People who become infected two or more times with COVID-19 are more than twice as likely to die and three times as likely to be hospitalized within six months of their last infection, according to a first-of-its-kind study. The study, which is based on the health records of more than 5.6 million people treated in the VA Health System, found that people with multiple infections had higher risks for lung and heart problems, fatigue, digestive and kidney disorders, diabetes, and neurological problems. Tweet this.
A single individual earning $30,000 with ACA health insurance would see annual premiums rise by $1,320 if Congress does not extend the ACA subsidies now scheduled to end in December. A family of 4 with $60,000 income would face a premium hike of $2,650/year. According to the Center on Budget and Policy Priorities, the large majority of the 14.5 million people who signed up for marketplace coverage this year will either lose coverage altogether or face much higher premiums in 2023. Tweet this.
At least 2.2 million poor adults have no access to health insurance because they live in 12 states that have refused to expand Medicaid.

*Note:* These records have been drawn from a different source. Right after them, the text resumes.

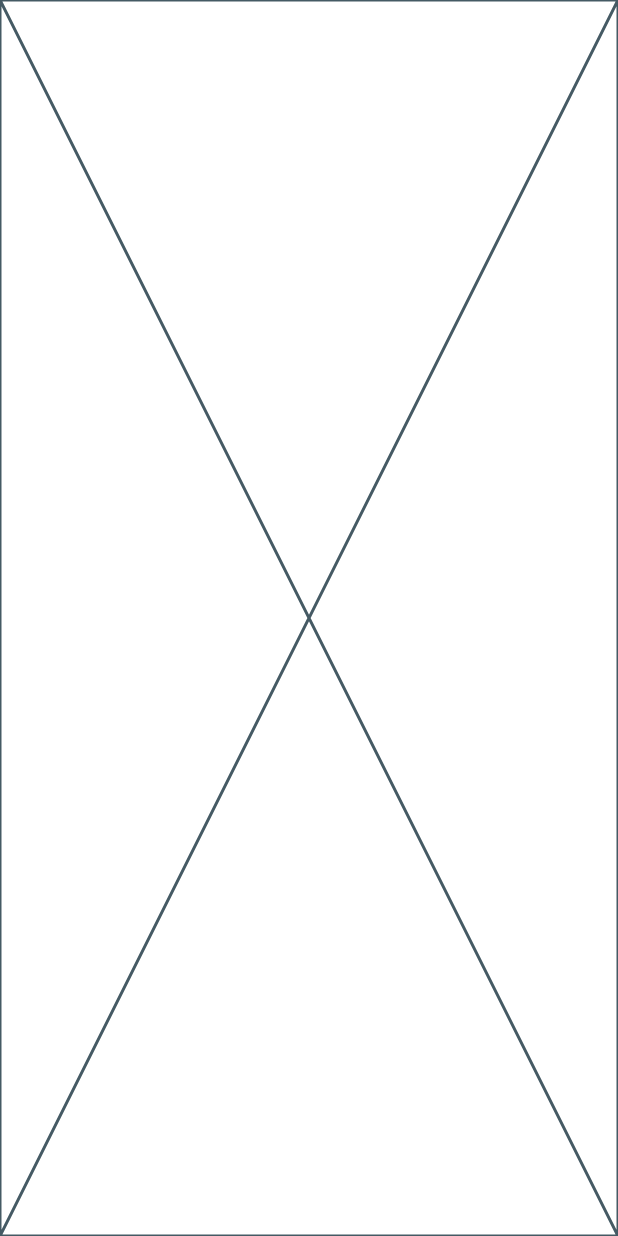
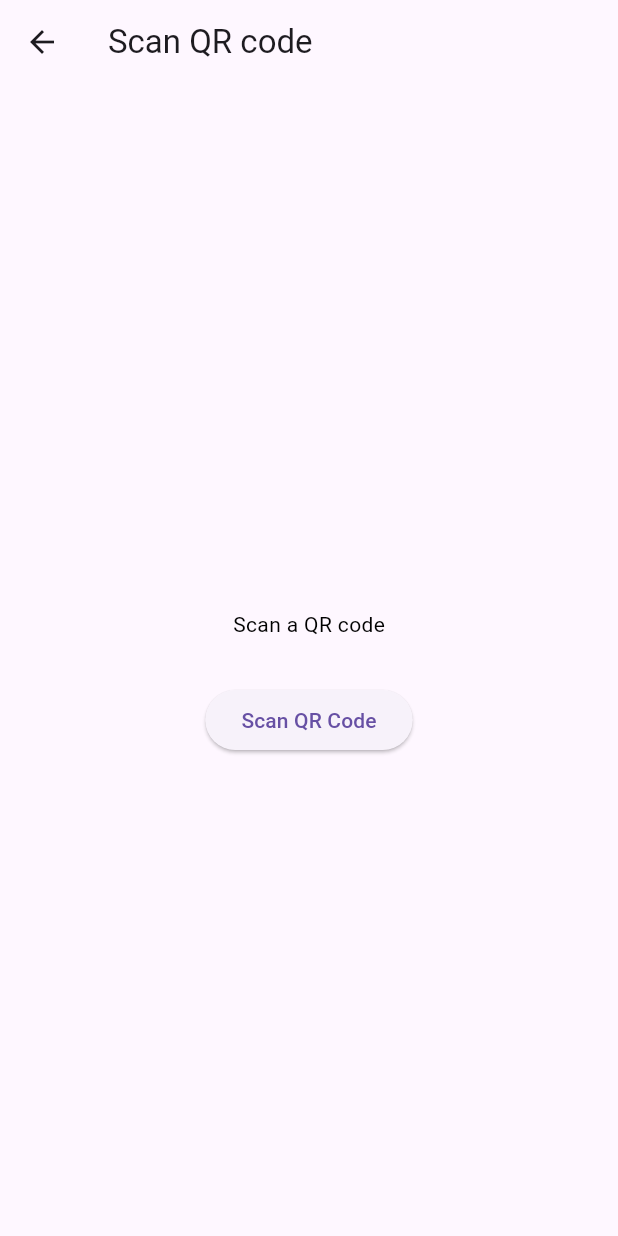
Before and after one commit to karan2527/RapidQR, a Flutter app: the screen it shows after launch, after a tap on "Scan QR code", on a phone screen of 412 x 824 dp. Run offline on Flutter 3.47's test engine with Material 3 defaults, Android fonts, the phone set to English and light mode, and no system bars; our stand-ins replace qr_flutter; missing offline and left inert: flutter_barcode_scanner.

Commit message:
scanning done

```diff
--- a/lib/generate_qr_code.dart
+++ b/lib/generate_qr_code.dart
@@ -38,7 +38,11 @@ class _GenerateQRCodeState extends State<GenerateQRCode> {
                 ),
               ),
               SizedBox(height: 10),
-              ElevatedButton(onPressed: (){},child: Text('Genrate QR Code'),),
+              ElevatedButton(onPressed: (){
+                setState(() {
+                });
+
+              },child: Text('Genrate QR Code'),),
             ],
           ),
         ),
--- a/lib/scan_qr_code.dart
+++ b/lib/scan_qr_code.dart
@@ -1,4 +1,8 @@
 import 'package:flutter/material.dart';
+import 'package:flutter/services.dart';
+import 'package:flutter_barcode_scanner/flutter_barcode_scanner.dart';
+import 'package:rapidqr/generate_qr_code.dart';
+import 'package:rapidqr/scan_qr_code.dart';
 
 class ScanQRCode extends StatefulWidget {
   const ScanQRCode({super.key});
@@ -8,8 +12,36 @@ class ScanQRCode extends StatefulWidget {
 }
 
 class _ScanQRCodeState extends State<ScanQRCode> {
+  String qrResult = 'Scan a QR code';
+  Future<void> scanQR() async {
+    try {
+      final qrCode = await FlutterBarcodeScanner.scanBarcode(
+          '#ff6666', 'Cancel', true, ScanMode.QR);
+      if (!mounted) return;
+      setState(() {
+        this.qrResult = qrCode.toString();
+      });
+
+    }on PlatformException{
+      qrResult = 'Fail to read to read QR code';
+    }
+    }
+
   @override
   Widget build(BuildContext context) {
-    return const Placeholder();
+    return Scaffold(
+      appBar: AppBar(title: Text('Scan QR code')),
+      body: Center(
+        child: Column(
+          mainAxisAlignment: MainAxisAlignment.center,
+          children: [
+            SizedBox(height: 30),
+            Text('$qrResult', style: TextStyle(color: Colors.black)),
+            SizedBox(height: 30),
+            ElevatedButton(onPressed: () {}, child: Text('Scan QR Code')),
+          ],
+        ),
+      ),
+    );
   }
 }
```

That includes 800,000 poor women of reproductive age, disproportionately women of color. The maternal mortality ratefor non-Hispanic Black women is 2.9x the rate for non-Hispanic White women. Tweet this.
13.7 million/4.6 million
An estimated 13.7 million Americans were behind in rent or mortgage payments in early June, up 7 percent from April. Of these, 4.6 million adults report they are “somewhat likely” or “very likely” to lose their homes in the next two months, a 32 percent increase from early April.
Every $100 increase in median rent is associated with a 9 percent increase in homelessness, a 2020 study by the U.S. Government Accountability Office found. And the private sector firm Redfin reports that the national median rent rose to a record $2,002 in May 2022, up 15 percent from $1,738 a year ago.
1 in 8
COVID-19 was the third leading cause of death in the U.S. in 2020 and 2021, according to a new study. One in eight lives lost were to the virus – only heart disease and cancer claimed more. And COVID-19 indirectly contributed to other causes of deaths, including heart attacks and strokes, because it discouraged some Americans from seeking treatment.
A new study finds that people infected with COVID-19 who have received two or three vaccine shots are much less likely to develop symptoms of long COVID – it found that 30 percent of patients with one vaccination developed such symptoms; 17.4 percent with two vaccinations developed symptoms; and 16 percent of patients receiving a third shot developed symptoms.
More than four out of every five public schools reported that COVID-19 has taken a toll on student behavior and social-emotional development, according to a study released on Wednesday, July 6. And more than 70 percent of 846 public schools surveyed said they had seen a rise in chronic student absenteeism, and about half of schools reported increased acts of disrespect towards teachers and staff.